**TO DO**
Only the number is needed: how many lines in the entries below contain the string "message"?

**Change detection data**
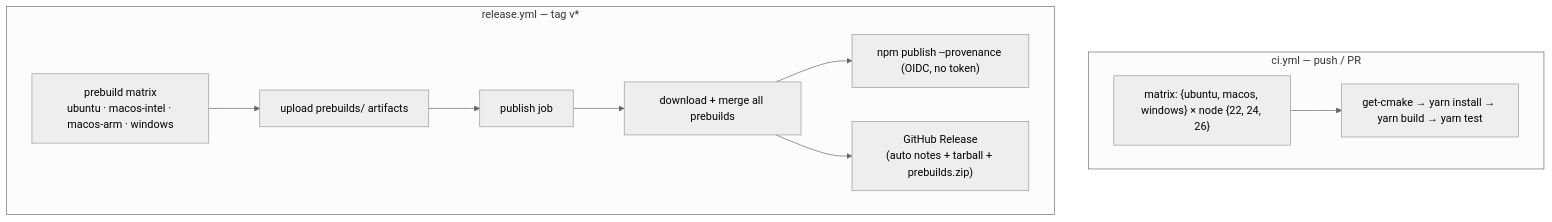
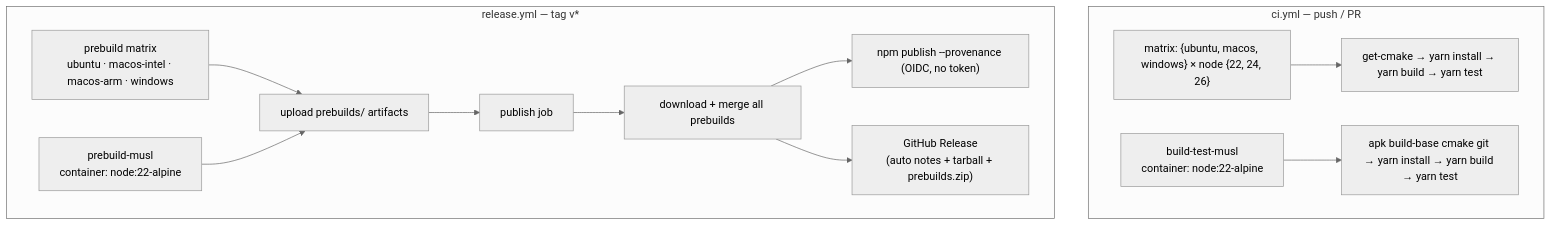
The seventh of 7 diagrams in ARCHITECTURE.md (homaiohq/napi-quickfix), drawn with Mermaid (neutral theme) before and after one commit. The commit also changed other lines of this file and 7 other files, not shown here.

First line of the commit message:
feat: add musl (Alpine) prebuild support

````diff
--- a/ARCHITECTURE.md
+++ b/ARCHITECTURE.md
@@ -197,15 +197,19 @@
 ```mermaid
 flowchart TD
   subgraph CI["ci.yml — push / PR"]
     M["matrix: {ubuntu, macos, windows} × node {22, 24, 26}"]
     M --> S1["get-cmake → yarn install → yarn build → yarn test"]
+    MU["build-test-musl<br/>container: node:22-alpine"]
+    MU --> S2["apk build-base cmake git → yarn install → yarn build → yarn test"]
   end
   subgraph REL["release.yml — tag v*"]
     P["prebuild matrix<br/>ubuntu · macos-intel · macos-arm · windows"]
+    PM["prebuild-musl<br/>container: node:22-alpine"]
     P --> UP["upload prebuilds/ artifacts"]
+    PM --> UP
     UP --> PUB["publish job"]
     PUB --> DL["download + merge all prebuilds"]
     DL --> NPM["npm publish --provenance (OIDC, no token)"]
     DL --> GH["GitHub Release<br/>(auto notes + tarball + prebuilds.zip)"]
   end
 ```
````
* * *
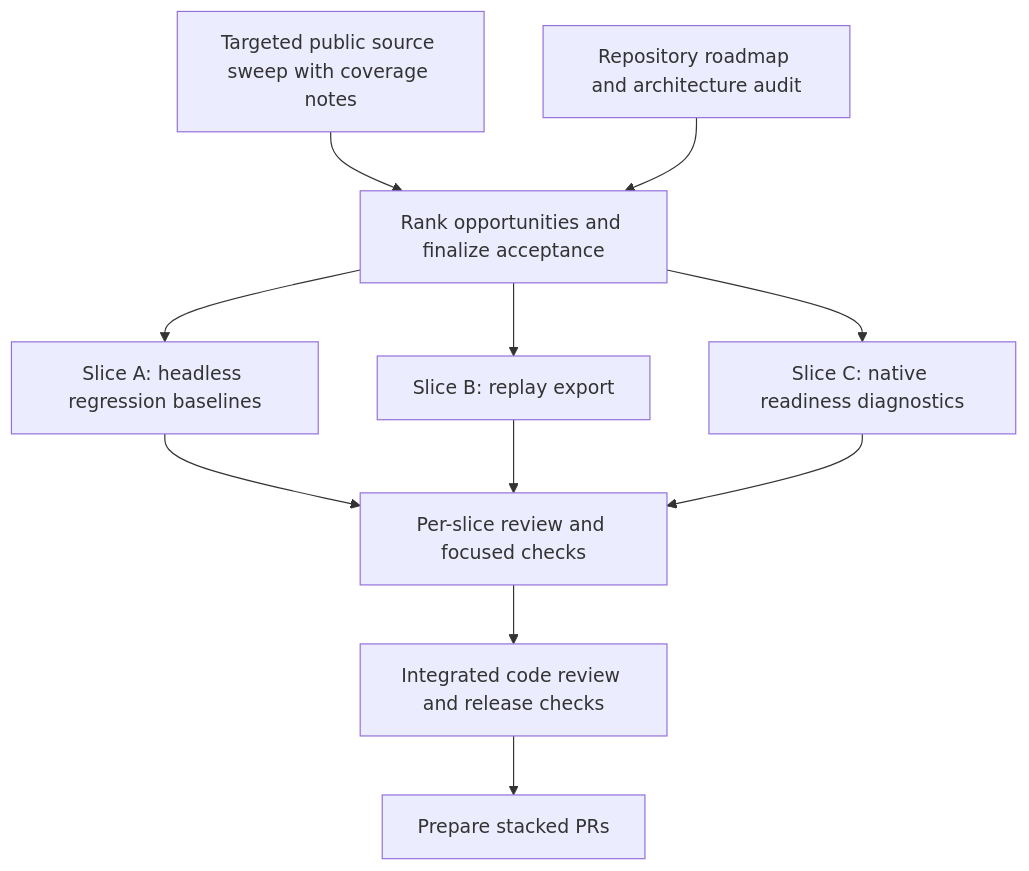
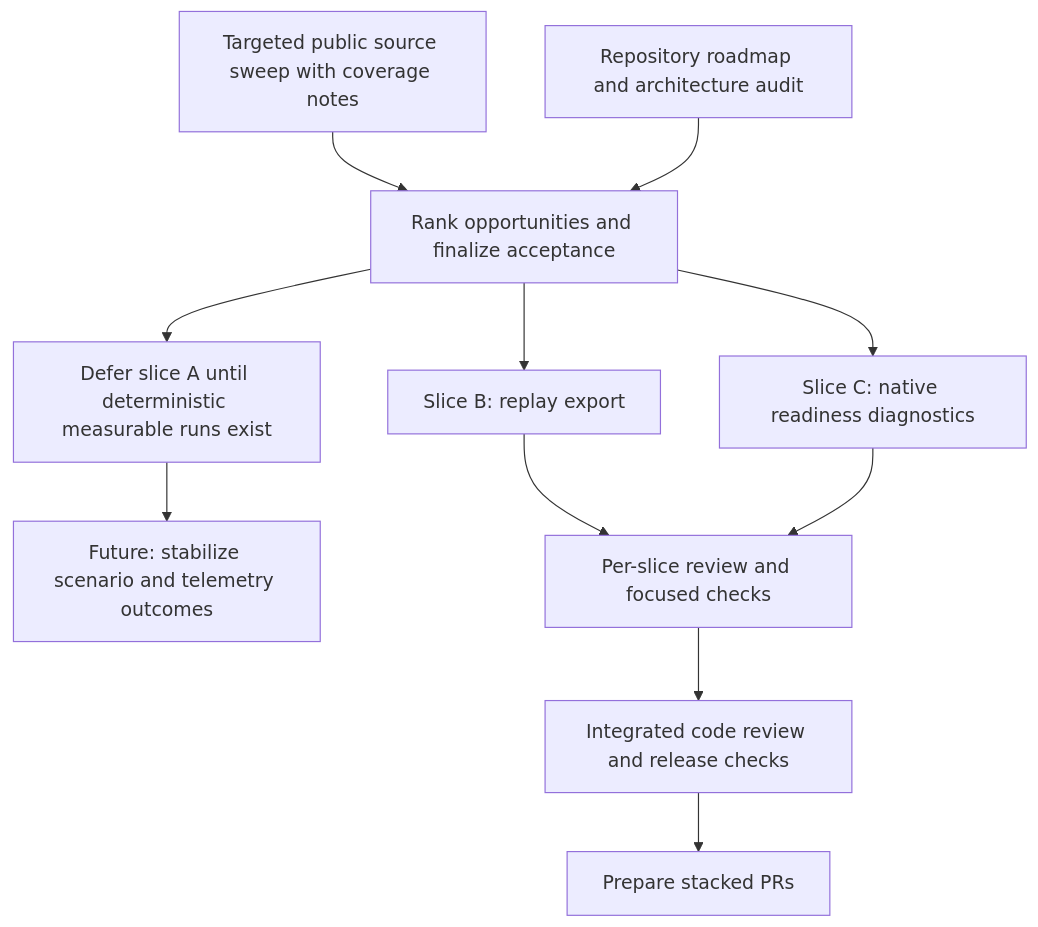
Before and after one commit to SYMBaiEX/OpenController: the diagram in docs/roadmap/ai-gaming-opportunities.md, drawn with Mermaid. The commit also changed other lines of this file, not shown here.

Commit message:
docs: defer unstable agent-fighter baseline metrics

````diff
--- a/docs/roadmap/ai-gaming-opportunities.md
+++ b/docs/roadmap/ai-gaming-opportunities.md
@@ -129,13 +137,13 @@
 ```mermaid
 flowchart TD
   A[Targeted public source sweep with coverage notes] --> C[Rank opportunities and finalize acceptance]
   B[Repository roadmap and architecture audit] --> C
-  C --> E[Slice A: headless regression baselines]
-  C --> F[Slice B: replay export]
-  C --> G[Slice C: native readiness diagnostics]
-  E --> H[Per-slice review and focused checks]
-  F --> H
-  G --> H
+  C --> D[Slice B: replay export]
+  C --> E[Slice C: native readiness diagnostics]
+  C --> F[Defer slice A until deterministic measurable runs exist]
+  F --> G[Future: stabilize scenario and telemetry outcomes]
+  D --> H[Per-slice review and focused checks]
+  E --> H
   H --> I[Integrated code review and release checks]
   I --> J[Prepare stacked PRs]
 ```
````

**EXPECTED ANSWER**
2